Reps. Marjorie Taylor Greene (R-Ga.) and Chip Roy (R-Texas), the latter a member of the Rules Committee that will consider the bill Monday, have already come out against the funding bill.
Roy said on X, formerly known as Twitter, “My opposition to the clean CR just announced by the Speaker to the @HouseGOP cannot be overstated. Funding Pelosi level spending & policies for 75 days — for future ‘promises.'”
Farm bill, flood insurance
Johnson’s CR would extend farm bill programs through Sept. 30, 2024, and the National Flood Insurance Program until Feb. 2.

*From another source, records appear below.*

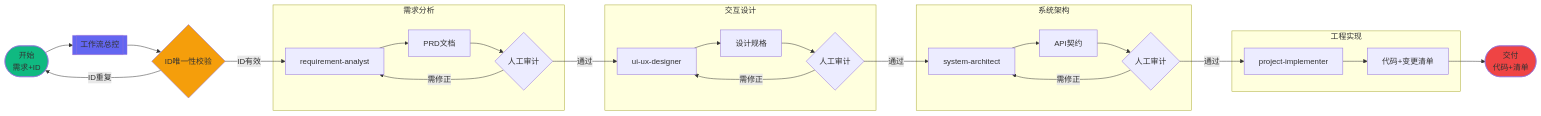
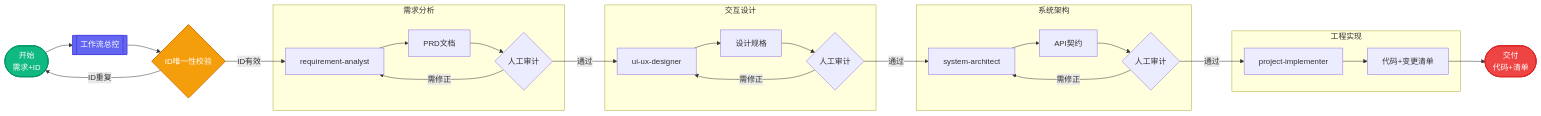
The diagram in README.md (igeek-YZ/code-sepc), drawn with Mermaid before and after one commit. The commit also changed other lines of this file, not shown here.

Commit message:
fix: 优化 mermaid 图表语法以支持 GitHub 渲染

````diff
--- a/README.md
+++ b/README.md
@@ -85,55 +67,55 @@
 ```mermaid
 graph LR
     Start([开始<br/>需求+ID])
     End([交付<br/>代码+清单])
     Master[[工作流总控]]
     IDCheck{ID唯一性校验}
     
-    subgraph S1[需求分析]
+    subgraph S1 ["需求分析"]
         A1[requirement-analyst]
         B1[PRD文档]
         C1{人工审计}
     end
 
-    subgraph S2[交互设计]
+    subgraph S2 ["交互设计"]
         A2[ui-ux-designer]
         B2[设计规格]
         C2{人工审计}
     end
 
-    subgraph S3[系统架构]
+    subgraph S3 ["系统架构"]
         A3[system-architect]
         B3[API契约]
         C3{人工审计}
     end
 
-    subgraph S4[工程实现]
+    subgraph S4 ["工程实现"]
         A4[project-implementer]
         B4[代码+变更清单]
     end
 
     Start --> Master
     Master --> IDCheck
     
-    IDCheck -- ID重复 --> Start
-    IDCheck -- ID有效 --> A1
+    IDCheck -- "ID重复" --> Start
+    IDCheck -- "ID有效" --> A1
     
     A1 --> B1 --> C1
-    C1 -- 通过 --> A2
-    C1 -- 需修正 --> A1
+    C1 -- "通过" --> A2
+    C1 -- "需修正" --> A1
     
     A2 --> B2 --> C2
-    C2 -- 通过 --> A3
-    C2 -- 需修正 --> A2
+    C2 -- "通过" --> A3
+    C2 -- "需修正" --> A2
     
     A3 --> B3 --> C3
-    C3 -- 通过 --> A4
-    C3 -- 需修正 --> A3
+    C3 -- "通过" --> A4
+    C3 -- "需修正" --> A3
     
     A4 --> B4 --> End
 
-    style Start fill:#10b981
-    style End fill:#ef4444
-    style Master fill:#6366f1
-    style IDCheck fill:#f59e0b
+    style Start fill:#10b981,stroke:#059669,stroke-width:2px,color:#fff
+    style End fill:#ef4444,stroke:#dc2626,stroke-width:2px,color:#fff
+    style Master fill:#6366f1,stroke:#4f46e5,stroke-width:2px,color:#fff
+    style IDCheck fill:#f59e0b,stroke:#d97706,stroke-width:2px,color:#fff
 ```
````
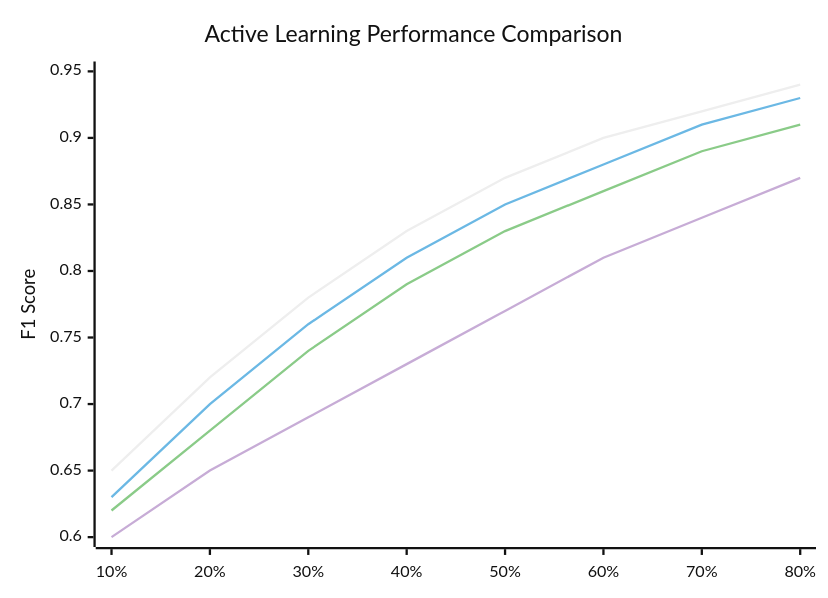
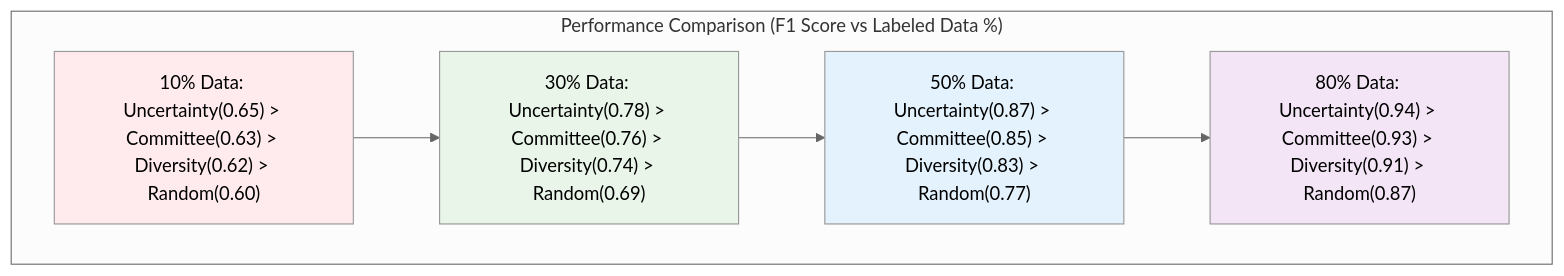
The seventh of 7 diagrams in README.md (Ismat-Samadov/nobel_prize_winners), drawn with Mermaid (neutral theme) before and after one commit. The commit also changed other lines of this file, not shown here.

````diff
--- a/README.md
+++ b/README.md
@@ -440,10 +461,18 @@
 ```mermaid
-xychart-beta
-    title "Active Learning Performance Comparison"
-    x-axis ["10%", "20%", "30%", "40%", "50%", "60%", "70%", "80%"]
-    y-axis "F1 Score" 0.60 --> 0.95
-    line "Uncertainty Sampling" [0.65, 0.72, 0.78, 0.83, 0.87, 0.90, 0.92, 0.94]
-    line "Query by Committee" [0.63, 0.70, 0.76, 0.81, 0.85, 0.88, 0.91, 0.93]
-    line "Diversity Sampling" [0.62, 0.68, 0.74, 0.79, 0.83, 0.86, 0.89, 0.91]
-    line "Random Baseline" [0.60, 0.65, 0.69, 0.73, 0.77, 0.81, 0.84, 0.87]
+graph TD
+    subgraph "Performance Comparison (F1 Score vs Labeled Data %)"
+        A["10% Data: Uncertainty(0.65) > Committee(0.63) > Diversity(0.62) > Random(0.60)"]
+        B["30% Data: Uncertainty(0.78) > Committee(0.76) > Diversity(0.74) > Random(0.69)"]
+        C["50% Data: Uncertainty(0.87) > Committee(0.85) > Diversity(0.83) > Random(0.77)"]
+        D["80% Data: Uncertainty(0.94) > Committee(0.93) > Diversity(0.91) > Random(0.87)"]
+        
+        A --> B
+        B --> C
+        C --> D
+    end
+    
+    style A fill:#ffebee
+    style B fill:#e8f5e8
+    style C fill:#e3f2fd
+    style D fill:#f3e5f5
 ```
````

The farm bill extension covers the wide swath of programs at the Department of Agriculture including a handful of so-called orphan programs that wouldn’t have been funded without specific language to save them.
The orphans include some small conservation programs that aren’t part of the farm bill’s budget baseline, an issue that arises whenever the five-year legislation is updated.
To pay for keeping the orphan programs going, the extension would tap $177 million from the biorefinery assistance program, which provides loan guarantees for advanced biofuel facilities.
Once an extension passes, the USDA will be able to process new applications for the Conservation Reserve Program, which were suspended when the 2018 farm bill expired at the beginning of October, among other disruptions that would be resolved.
Even if the current stopgap is not the one that becomes law, lawmakers are likely to extend farm bill programs well into next year because of agreement from the bipartisan leaders of the House and Senate Agriculture committees.
“This extension is in no way a substitute for passing a 5-year Farm Bill and we remain committed to working together to get it done next year,” they wrote in a statement.
The leaders’ statement offers hope that a deal will emerge, said Mike Lavender, policy director for the National Sustainable Agriculture Coalition.
“I think this gives them breathing room to get something done early next year,” said Lavender.
Still, not everyone is happy with the farm bill extension. Rep. Warren Davidson (R-Ohio) cited it as a reason to reject the new speaker’s CR.
“The current short-term funding proposal includes a 1-year extension of the Farm Bill (no reform), status quo policies, and status quo funding levels. Disappointing is as polite as I can muster. I will be voting NO. Hopefully, the consensus will result in a more reasonable bill,” Davidson wrote on X.
Other bills on the floor
Aside from the stopgap, the House is planning to debate the fiscal 2024 Labor-Health and Human Services bill, which would cut the Mine Safety and Health Administration from almost $390 million to $325 million. The bill would also scrap an HHS climate program.
Also on the floor this week will be the Commerce-Justice-Science bill, which would target climate initiatives and slash NOAA by almost $1 billion.
House Majority Leader Steve Scalise’s (R-La.) calendar for the week includes consideration of the Transportation-Housing and Urban Development bill.
Leaders pulled that and the Financial Services-General Government Bill last week because they lacked the votes to pass. It’s unclear whether leaders have resolved concerns about T-HUD’s deep cuts to Amtrak.
“I’m starting to ask myself if they really are a party or just a set of factions,” Democratic appropriator Marcy Kaptur of Ohio said last week of the Republicans’ struggles with fiscal 2024 bills.
“This is very damaging to the republic, and those responsible should not be paid. … This has gone on for so long, and it disrupts the country, and it disrupts every department of the federal government,” she added.
Schedule: The Rules hearing on the CR and the Labor-Health and Human Services bill is Monday, Nov. 13, at 4 p.m. in H-313 Capitol and via webcast.
Schedule: The Rules hearing on the Commerce-Justice-Science bill is Tuesday, Nov. 14, at 2 p.m. in H-313 Capitol and via webcast.
Reporters Kelsey Brugger, Andres Picon and Nidhi Prakash contributed.